In 1859, a Swiss merchant, Henri Donan was a witness to thousands of soldiers, being injured in the battlefield of Solvrino, dying without finding proper care or means of transportation to hospitals. These appalling images have deeply moved him and motivated him to transfer them to the entire world in his book, entitled “Solvrino Memoirs”, a book that had a strong tremor effect on the entire Europe.
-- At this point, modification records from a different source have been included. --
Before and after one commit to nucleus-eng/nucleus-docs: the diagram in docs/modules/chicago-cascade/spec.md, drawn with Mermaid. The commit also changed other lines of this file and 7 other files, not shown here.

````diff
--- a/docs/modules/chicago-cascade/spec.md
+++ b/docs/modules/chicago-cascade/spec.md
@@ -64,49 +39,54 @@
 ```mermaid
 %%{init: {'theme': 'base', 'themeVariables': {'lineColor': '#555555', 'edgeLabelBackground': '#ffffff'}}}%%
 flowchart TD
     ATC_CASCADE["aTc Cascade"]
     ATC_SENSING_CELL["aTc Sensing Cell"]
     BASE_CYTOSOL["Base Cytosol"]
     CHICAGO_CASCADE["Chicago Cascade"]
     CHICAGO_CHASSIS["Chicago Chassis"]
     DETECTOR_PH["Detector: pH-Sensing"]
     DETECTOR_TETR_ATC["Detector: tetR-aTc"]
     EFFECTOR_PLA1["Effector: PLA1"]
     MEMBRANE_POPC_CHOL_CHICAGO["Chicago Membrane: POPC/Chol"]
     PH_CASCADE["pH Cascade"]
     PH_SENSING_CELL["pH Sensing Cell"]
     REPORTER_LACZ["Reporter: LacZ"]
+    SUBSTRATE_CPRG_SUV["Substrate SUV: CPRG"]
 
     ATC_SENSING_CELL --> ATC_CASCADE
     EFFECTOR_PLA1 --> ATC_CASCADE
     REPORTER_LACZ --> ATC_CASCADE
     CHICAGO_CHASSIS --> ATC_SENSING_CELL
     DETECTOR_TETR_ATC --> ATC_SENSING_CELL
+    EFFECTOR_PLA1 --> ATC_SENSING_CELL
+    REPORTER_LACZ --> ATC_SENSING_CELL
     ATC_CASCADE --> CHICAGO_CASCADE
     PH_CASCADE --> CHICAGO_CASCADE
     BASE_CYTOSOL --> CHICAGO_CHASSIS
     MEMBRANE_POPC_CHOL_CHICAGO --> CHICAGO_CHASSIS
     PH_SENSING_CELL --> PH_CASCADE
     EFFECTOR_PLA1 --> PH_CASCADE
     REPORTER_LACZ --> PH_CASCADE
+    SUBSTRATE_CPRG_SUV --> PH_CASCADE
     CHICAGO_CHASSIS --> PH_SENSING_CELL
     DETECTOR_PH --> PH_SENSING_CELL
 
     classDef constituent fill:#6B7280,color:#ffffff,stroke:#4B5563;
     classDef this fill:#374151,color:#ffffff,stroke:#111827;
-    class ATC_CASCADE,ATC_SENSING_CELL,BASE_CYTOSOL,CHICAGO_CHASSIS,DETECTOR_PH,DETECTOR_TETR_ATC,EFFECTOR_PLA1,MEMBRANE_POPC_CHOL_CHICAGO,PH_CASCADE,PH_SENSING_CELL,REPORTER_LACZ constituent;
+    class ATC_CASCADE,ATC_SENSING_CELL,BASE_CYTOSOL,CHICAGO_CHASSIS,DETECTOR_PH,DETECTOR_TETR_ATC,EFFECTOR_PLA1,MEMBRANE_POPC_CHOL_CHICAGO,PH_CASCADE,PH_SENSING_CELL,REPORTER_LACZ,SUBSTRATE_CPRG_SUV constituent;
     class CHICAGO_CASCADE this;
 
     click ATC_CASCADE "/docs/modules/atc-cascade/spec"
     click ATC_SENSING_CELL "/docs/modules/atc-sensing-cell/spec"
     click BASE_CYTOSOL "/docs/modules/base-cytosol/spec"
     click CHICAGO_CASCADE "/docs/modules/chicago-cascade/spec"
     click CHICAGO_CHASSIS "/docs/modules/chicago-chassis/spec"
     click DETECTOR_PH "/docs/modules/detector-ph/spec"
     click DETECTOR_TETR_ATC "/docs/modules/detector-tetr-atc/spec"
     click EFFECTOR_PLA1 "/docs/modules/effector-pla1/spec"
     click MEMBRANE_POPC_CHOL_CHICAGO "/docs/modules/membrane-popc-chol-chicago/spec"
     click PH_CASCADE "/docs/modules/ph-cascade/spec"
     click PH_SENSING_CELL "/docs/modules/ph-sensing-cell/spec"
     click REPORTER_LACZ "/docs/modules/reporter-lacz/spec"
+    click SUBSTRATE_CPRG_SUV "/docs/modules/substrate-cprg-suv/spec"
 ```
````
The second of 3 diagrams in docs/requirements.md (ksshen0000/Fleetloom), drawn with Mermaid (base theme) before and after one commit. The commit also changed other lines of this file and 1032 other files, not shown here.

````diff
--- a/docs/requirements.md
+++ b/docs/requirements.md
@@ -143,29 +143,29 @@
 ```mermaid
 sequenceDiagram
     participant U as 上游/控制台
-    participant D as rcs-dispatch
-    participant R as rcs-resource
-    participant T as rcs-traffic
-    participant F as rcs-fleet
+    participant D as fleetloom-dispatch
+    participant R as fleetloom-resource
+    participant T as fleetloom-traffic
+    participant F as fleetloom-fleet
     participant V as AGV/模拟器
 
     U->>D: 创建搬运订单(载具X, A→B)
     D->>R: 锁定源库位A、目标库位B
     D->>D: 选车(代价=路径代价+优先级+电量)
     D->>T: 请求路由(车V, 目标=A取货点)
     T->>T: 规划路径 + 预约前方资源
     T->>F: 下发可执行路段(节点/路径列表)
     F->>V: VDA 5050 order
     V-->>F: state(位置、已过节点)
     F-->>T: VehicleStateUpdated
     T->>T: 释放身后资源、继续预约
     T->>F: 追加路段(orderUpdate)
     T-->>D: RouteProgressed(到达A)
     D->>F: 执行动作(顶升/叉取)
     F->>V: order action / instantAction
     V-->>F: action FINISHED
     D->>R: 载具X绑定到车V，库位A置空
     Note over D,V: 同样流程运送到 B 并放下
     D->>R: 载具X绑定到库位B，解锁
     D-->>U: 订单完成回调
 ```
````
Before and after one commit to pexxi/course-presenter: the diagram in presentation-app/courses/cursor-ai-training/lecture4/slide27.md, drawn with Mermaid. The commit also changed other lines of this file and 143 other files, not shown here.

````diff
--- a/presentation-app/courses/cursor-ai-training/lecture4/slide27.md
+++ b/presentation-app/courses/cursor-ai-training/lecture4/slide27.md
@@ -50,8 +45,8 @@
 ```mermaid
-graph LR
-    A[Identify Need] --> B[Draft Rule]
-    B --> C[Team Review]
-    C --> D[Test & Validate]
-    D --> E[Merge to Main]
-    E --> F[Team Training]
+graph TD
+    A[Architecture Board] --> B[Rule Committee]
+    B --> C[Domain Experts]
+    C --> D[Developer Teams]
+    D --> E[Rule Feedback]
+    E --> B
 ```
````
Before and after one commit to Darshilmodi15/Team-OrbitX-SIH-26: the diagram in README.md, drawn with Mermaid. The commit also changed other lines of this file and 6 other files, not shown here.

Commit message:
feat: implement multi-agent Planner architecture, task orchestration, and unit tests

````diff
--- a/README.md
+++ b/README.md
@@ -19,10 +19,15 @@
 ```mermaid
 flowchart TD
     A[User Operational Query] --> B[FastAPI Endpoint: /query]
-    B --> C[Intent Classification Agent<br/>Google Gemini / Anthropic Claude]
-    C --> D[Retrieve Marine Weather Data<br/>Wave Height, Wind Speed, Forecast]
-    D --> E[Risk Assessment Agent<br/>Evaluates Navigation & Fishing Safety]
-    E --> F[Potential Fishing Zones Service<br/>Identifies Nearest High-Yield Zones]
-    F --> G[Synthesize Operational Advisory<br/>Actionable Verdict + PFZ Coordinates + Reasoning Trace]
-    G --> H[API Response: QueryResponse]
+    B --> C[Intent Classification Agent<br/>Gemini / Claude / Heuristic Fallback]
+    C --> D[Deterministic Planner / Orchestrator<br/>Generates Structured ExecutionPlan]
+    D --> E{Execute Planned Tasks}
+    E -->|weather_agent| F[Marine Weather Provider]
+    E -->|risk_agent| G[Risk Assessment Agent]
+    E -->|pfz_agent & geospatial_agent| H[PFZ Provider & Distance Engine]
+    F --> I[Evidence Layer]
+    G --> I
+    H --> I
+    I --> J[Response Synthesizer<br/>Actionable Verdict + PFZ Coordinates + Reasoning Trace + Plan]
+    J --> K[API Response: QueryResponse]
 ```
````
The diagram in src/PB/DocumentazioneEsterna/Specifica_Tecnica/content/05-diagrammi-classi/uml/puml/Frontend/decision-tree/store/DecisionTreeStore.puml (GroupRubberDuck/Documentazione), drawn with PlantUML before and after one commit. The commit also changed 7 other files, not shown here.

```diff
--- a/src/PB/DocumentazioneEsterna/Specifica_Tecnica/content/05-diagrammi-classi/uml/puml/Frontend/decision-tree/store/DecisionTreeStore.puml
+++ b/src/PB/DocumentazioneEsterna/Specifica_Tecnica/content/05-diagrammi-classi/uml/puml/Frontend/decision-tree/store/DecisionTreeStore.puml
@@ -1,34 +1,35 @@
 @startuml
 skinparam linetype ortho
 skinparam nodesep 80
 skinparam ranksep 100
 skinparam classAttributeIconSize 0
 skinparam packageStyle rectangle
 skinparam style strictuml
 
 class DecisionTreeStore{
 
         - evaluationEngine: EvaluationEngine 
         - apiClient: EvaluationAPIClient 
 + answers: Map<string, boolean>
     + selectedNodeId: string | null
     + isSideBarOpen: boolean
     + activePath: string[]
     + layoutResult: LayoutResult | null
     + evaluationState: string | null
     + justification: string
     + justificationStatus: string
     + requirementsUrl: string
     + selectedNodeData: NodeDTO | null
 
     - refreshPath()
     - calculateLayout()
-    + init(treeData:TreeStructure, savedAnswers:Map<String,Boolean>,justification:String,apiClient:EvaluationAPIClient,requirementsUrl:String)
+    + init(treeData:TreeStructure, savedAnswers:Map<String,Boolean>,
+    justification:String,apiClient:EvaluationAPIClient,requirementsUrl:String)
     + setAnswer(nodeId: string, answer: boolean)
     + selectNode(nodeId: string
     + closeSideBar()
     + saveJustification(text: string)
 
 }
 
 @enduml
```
He then met a number of prominent personalities in Switzerland, who joined him and together they formed “the International Committee for the Aid of the injured” in 1863. This committee then became what is known now as the International Committee for Red Cross. This same committee took the initiative of putting together international pacts among various governments to protect the people who do not directly take part in wars (civilians, POWs and injured), also to protect medical teams, their convoys and headquarters. This pact was then known as Geneva Convention of 1949. Another two protocols were attached to it in 1977.